Robert Beckerman, chairman of the jury's Community Redevelopment Agency Committee, said it is looking into the Industry-Urban-Development Agency (IUDA), one of five Industry redevelopment panels. He also said the committee is studying the Alhambra Redevelopment Agency plan for Main Street.
Beckerman said a deputy district attorney has been assigned to the investigations and the accounting firm of Deloitt, Haskins & Sells of San Diego has been hired to conduct financial audits of the redevelopment agencies. The committee will publish a report of its findings in June.
Beckerman said the committee selected the two San Gabriel Valley agencies, along with the Los Angeles Community Redevelopment Agency, as part of its plan to examine a small, a medium and a large redevelopment agency. He declined to elaborate on the investigation of the Los Angeles agency.
Beckerman said the investigations spring from a growing concern among county officials that an excessive amount of property tax revenues--more than $200 million annually--is being diverted to 192 redevelopment projects in the county instead of being used to pay for other county public services.
In Alhambra, Beckerman said, the committee is not only auditing the agency's books, but is also investigating whether the county failed to properly represent the interest of taxpayers last year in a suit in which Los Angeles Superior Court Judge Lester Olson ruled in favor of the city. Olson's ruling entitled the Alhambra Redevelopment Agency to $50 million in county revenues over the next 45 years. The taxpayers are appealing the decision.
Beckerman said the committee's probe of Industry and its principal redevelopment agency, the IUDA, was prompted by a federal investigation into public corruption in the city.
In industry, the joint investigation by the FBI and the U.S. attorney's office was launched more than two years ago and has so far resulted in the conviction of Industry founder James M. Stafford and six other defendants in connection with a bid-rigging and kickback scheme that defrauded the city and its redevelopment agencies of $1.35 million in city construction contracts.

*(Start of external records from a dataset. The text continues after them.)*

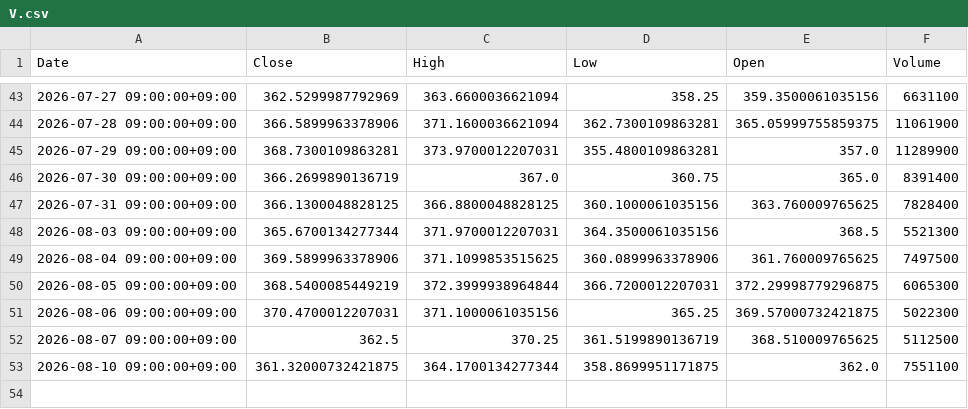
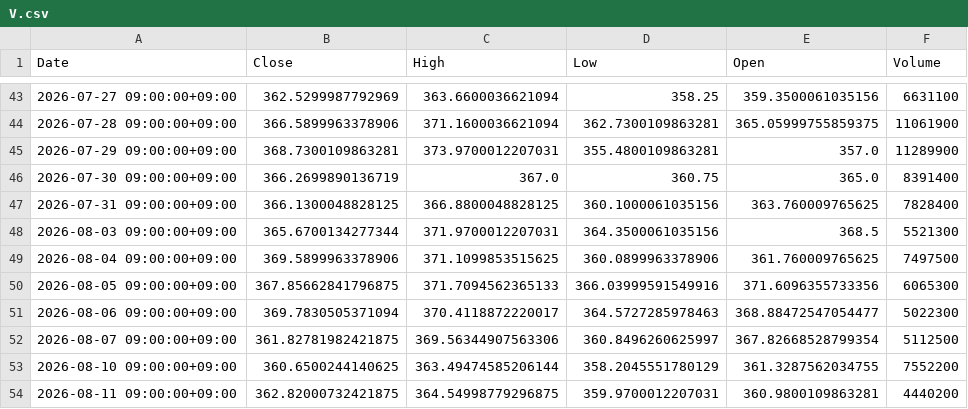
Before and after one commit to libelolen57-dotcom/j-titan, a CSV file: data/us/V.csv, drawn as a sheet; only a part is shown, gaps mark what is left out.

```diff
--- a/data/us/V.csv
+++ b/data/us/V.csv
@@ -49,5 +49,6 @@ Date,Close,High,Low,Open,Volume
 2026-08-04 09:00:00+09:00,369.5899963378906,371.1099853515625,360.0899963378906,361.760009765625,7497500
-2026-08-05 09:00:00+09:00,368.5400085449219,372.3999938964844,366.7200012207031,372.29998779296875,6065300
-2026-08-06 09:00:00+09:00,370.4700012207031,371.1000061035156,365.25,369.57000732421875,5022300
-2026-08-07 09:00:00+09:00,362.5,370.25,361.5199890136719,368.510009765625,5112500
-2026-08-10 09:00:00+09:00,361.32000732421875,364.1700134277344,358.8699951171875,362.0,7551100
+2026-08-05 09:00:00+09:00,367.85662841796875,371.7094562365133,366.03999591549916,371.6096355733356,6065300
+2026-08-06 09:00:00+09:00,369.7830505371094,370.4118872220017,364.5727285978463,368.88472547054477,5022300
+2026-08-07 09:00:00+09:00,361.82781982421875,369.56344907563306,360.8496260625997,367.82668528799354,5112500
+2026-08-10 09:00:00+09:00,360.6500244140625,363.49474585206144,358.2045551780129,361.3287562034755,7552200
+2026-08-11 09:00:00+09:00,362.82000732421875,364.54998779296875,359.9700012207031,360.9800109863281,4440200
```
Also changed, not shown: data/us/ABBV.csv, data/us/GOOGL.csv, 38 other files.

Assistant U.S. Atty. Gary Feess said the FBI continues to investigate other business transactions in which Stafford was a party. Feess would not elaborate.
Beckerman said the committee is investigating Industry because, "they (the city) still could have problems. It's a very tight organization of family and relatives in the lead positions in the city. We have to break into that and see what it looks like."
Mayor John Ferrero's son, John Paul, is a City Councilman. Mayor Ferrero's sister, Phyllis Tucker, is city treasurer and a financial officer in a Stafford-owned corporation. None of them has been accused of wrongdoing.
Feess wrote in documents submitted to U.S. District Court when Stafford was sentenced last November that Mayor Ferrero, Tucker, City Councilman Patrick Perez and IUDA board member Lawrence Mayo--a foreman in Stafford's grain mill--have had longstanding friendships and business ties with Stafford. Furthermore, Feess wrote, Jerome Winstead, the former executive director of the IUDA, "obtained that position with Stafford's assistance."
Winstead resigned from the IUDA in January, citing the stress caused by the federal investigation. Winstead has not been charged with any crime.
Beckerman said the total bonded indebtedness of Industry's redevelopment projects, the highest of any municipality in the state, is also the focus of the committee's investigation.
Industry's total bond debt, including principal and interest, is more than $1 billion, according to a spokesman for California Municipal Statistics, a San Francisco research firm. The spokesman said the principal on the city's total bond debt was more than $574 million.